i-G12 wrote in post #19208666
OK I admit I’m struggling with this. I have never had a FF camera — always a crop sensor. My 80D was pretty good except in low light.
So I’m trying to understand why I would need the R5 instead of the R6. I don’t do BIF but instead animals in Africa. Not sure I need to shoot in crop mode for African wildlife. Reach is another issue but maybe the 1.4 TC would do me OK.
Jake, you’ve done a fair amount of photography in Africa. What’s you’re opinion sans BIF?
It's all about Equivalence and Field of View I hope this article I put together on the subject may approach the issue. If it seems over-simple for you, take succor in the thought that others may find it useful!

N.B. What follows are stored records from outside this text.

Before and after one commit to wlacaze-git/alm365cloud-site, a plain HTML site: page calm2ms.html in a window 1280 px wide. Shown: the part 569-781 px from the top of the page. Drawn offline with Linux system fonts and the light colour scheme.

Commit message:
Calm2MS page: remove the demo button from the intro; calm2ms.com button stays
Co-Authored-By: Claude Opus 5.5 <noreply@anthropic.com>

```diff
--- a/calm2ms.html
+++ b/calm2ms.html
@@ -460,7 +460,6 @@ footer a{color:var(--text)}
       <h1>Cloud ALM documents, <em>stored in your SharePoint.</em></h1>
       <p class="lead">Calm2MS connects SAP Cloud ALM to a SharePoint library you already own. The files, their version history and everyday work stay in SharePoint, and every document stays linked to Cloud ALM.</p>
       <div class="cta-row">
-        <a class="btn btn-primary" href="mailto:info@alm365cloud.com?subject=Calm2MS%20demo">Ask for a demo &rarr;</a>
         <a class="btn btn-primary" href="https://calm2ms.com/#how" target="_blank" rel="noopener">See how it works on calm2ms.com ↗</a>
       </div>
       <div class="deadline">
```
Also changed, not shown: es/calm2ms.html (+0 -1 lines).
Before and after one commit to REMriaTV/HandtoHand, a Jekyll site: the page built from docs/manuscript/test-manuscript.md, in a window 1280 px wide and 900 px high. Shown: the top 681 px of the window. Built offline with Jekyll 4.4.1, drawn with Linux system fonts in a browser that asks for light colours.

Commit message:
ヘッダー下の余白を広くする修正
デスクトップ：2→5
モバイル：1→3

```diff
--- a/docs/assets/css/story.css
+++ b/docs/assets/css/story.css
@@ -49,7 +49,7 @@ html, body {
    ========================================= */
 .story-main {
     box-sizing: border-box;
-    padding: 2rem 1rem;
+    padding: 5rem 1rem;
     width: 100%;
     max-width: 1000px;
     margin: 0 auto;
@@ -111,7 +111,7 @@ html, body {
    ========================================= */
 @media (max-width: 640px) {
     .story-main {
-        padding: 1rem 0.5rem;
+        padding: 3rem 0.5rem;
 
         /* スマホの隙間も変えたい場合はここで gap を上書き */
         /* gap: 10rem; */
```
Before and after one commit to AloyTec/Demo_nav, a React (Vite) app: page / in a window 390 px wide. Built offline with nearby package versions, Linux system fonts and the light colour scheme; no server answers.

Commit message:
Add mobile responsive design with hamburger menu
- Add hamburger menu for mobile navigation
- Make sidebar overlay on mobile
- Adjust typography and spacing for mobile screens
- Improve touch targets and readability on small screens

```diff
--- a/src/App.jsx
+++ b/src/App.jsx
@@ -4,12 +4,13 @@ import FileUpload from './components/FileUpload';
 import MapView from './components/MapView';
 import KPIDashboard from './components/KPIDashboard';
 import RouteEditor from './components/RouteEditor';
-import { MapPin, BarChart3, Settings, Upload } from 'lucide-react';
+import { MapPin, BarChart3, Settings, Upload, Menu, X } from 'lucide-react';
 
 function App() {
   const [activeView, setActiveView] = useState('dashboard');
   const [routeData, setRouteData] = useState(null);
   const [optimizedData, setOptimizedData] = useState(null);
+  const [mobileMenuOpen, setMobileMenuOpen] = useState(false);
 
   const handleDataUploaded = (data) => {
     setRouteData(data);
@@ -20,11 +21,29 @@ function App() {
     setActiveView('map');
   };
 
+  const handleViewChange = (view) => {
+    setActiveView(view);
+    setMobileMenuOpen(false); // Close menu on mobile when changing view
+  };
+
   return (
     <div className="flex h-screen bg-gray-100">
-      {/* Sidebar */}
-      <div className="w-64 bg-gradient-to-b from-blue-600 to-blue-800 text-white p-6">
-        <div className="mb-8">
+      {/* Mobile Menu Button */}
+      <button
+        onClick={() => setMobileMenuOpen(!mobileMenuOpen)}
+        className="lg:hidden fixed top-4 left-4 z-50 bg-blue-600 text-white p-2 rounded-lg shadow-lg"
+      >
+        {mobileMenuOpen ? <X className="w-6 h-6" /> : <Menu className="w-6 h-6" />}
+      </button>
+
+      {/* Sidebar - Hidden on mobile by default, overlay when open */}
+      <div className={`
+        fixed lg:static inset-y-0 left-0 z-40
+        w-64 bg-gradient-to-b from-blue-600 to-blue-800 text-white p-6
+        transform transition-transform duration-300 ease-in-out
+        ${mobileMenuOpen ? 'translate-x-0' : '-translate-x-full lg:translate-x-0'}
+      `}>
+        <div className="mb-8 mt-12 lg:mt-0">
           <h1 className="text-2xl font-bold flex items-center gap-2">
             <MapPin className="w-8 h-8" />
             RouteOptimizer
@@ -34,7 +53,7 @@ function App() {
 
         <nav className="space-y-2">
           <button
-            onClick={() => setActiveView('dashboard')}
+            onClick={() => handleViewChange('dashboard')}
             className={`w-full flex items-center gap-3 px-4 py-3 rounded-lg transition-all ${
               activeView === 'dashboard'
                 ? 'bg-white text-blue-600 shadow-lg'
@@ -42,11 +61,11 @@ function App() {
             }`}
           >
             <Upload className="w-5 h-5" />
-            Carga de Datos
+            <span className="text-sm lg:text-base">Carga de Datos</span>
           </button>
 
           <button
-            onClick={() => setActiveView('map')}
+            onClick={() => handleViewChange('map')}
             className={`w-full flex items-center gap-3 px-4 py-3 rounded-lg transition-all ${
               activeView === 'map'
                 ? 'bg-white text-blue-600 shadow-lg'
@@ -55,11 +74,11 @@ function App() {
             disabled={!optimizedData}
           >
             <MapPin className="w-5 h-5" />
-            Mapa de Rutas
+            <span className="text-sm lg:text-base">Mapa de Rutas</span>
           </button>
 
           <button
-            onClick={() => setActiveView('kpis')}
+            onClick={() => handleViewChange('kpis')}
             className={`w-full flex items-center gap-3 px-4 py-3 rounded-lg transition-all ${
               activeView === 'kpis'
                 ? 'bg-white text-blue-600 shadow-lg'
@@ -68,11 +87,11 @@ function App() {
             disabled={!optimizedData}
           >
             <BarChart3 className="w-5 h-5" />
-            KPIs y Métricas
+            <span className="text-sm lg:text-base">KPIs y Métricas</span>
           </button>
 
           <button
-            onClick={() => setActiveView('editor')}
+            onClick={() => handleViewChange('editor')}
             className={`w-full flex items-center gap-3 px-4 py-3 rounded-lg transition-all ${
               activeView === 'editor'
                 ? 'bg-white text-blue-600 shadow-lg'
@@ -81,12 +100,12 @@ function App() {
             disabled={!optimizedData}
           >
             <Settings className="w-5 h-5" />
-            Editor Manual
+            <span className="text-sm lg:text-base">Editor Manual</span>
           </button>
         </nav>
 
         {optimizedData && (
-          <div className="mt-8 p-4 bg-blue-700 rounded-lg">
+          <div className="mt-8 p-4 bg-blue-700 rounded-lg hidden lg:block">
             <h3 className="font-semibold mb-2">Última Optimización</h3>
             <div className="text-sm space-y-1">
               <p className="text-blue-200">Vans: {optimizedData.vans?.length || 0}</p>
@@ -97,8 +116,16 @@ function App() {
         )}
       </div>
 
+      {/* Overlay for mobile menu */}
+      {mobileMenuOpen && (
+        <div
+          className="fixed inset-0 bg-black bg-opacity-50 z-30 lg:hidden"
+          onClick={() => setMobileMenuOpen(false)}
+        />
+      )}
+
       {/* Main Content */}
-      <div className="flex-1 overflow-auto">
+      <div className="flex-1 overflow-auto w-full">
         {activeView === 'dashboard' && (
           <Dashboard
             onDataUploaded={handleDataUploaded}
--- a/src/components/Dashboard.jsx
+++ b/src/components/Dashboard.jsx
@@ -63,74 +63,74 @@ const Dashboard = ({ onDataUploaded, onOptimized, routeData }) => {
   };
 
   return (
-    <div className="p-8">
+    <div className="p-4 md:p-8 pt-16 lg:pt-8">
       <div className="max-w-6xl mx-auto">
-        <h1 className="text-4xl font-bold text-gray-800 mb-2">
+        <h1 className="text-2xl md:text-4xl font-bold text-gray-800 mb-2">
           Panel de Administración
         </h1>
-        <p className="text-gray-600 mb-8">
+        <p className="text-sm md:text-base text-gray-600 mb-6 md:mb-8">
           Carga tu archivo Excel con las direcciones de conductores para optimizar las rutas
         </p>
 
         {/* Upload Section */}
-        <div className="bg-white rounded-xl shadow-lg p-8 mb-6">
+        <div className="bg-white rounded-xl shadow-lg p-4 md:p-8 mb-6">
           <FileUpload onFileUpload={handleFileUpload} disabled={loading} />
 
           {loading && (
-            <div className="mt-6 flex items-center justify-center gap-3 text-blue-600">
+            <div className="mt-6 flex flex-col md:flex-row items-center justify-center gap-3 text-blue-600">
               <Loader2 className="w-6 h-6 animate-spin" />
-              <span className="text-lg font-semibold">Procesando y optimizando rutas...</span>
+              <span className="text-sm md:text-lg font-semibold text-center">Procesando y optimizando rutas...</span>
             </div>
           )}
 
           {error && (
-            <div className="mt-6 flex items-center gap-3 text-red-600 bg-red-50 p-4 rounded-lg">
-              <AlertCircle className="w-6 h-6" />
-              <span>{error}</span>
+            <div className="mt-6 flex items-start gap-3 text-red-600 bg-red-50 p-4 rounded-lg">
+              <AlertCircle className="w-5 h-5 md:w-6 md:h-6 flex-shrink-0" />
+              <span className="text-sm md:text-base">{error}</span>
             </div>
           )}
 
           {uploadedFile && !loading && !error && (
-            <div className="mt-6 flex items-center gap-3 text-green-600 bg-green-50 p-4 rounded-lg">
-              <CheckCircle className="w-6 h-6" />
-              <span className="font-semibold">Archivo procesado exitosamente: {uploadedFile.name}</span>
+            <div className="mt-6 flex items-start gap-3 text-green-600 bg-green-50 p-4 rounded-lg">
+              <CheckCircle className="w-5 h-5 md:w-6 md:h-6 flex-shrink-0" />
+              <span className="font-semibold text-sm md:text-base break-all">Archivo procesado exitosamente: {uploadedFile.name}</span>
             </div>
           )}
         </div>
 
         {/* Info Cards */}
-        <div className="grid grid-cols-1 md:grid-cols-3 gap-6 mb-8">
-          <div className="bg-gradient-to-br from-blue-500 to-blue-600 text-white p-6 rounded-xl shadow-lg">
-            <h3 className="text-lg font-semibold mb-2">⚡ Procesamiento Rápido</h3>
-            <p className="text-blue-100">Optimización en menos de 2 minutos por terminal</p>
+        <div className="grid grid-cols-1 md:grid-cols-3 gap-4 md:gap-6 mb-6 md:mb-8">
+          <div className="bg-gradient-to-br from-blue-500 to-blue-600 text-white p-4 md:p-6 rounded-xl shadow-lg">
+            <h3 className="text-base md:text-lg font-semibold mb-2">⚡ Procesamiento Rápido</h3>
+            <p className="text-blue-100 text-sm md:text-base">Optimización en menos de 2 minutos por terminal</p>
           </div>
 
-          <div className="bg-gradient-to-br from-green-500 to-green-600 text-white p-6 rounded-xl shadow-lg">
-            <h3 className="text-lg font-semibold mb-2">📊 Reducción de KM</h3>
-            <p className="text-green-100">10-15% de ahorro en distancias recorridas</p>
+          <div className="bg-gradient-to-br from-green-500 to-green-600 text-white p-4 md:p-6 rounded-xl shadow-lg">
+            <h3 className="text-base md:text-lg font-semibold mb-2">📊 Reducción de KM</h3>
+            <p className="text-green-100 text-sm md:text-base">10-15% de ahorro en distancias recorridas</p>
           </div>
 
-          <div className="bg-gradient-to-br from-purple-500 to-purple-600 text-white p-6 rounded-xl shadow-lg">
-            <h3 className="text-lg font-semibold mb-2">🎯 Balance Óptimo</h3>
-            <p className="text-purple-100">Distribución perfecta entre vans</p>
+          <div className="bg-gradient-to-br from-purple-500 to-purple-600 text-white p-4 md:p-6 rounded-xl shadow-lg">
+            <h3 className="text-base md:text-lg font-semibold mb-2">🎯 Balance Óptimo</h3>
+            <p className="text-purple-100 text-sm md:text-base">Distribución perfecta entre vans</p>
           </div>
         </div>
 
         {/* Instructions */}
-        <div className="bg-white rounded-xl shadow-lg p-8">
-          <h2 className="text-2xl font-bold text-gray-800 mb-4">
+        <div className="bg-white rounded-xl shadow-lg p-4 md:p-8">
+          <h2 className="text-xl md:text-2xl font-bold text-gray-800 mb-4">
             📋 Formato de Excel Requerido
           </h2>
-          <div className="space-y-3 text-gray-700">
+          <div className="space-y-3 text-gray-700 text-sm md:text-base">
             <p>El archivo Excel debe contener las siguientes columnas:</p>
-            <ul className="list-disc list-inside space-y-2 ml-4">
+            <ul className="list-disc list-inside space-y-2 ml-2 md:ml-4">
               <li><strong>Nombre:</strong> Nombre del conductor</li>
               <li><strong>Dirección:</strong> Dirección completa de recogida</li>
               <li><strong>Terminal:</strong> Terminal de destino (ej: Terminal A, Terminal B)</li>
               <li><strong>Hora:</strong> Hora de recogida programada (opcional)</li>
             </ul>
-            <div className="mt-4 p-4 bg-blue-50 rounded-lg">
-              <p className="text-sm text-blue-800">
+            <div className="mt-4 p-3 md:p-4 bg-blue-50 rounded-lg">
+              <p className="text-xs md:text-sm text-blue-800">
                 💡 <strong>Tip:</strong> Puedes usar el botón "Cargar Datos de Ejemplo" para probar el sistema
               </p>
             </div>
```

There is an excellent article on this subject from DPREVIEW.COM that expands into a discussion of Equivalence in DoF and ISO:https://www.dpreview.com …nce-and-why-should-i-care
So, what does all this mean for someone considering switching between, say an EOS 90D and a Canon R6, assuming the lenses are the same? The pixel density available after cropping from the FF to the APS-C format will be less by a factor of roughly 2.5 (1.6x1.6). If one wanted to get at least 20MP in a finished image using the cropping feature of the R FF sensors, then the R5 would offer the best pixel density currently - in crop mode it will offer 20MP.
This is why many long lens shooters like me are hoping for an APS-C sensor to replace the EOS 7D, lets call it the R7. If the R7 had an APS-C sensor it's pixel density would be the same as a FF sensor of 2.5 that. Thus, if an R7 had a sensor of 40MP (not outrageous right now), the pixel density would be the equivalent of a cropped image from a FF sensor of 100MP, but would be much cheaper to produce.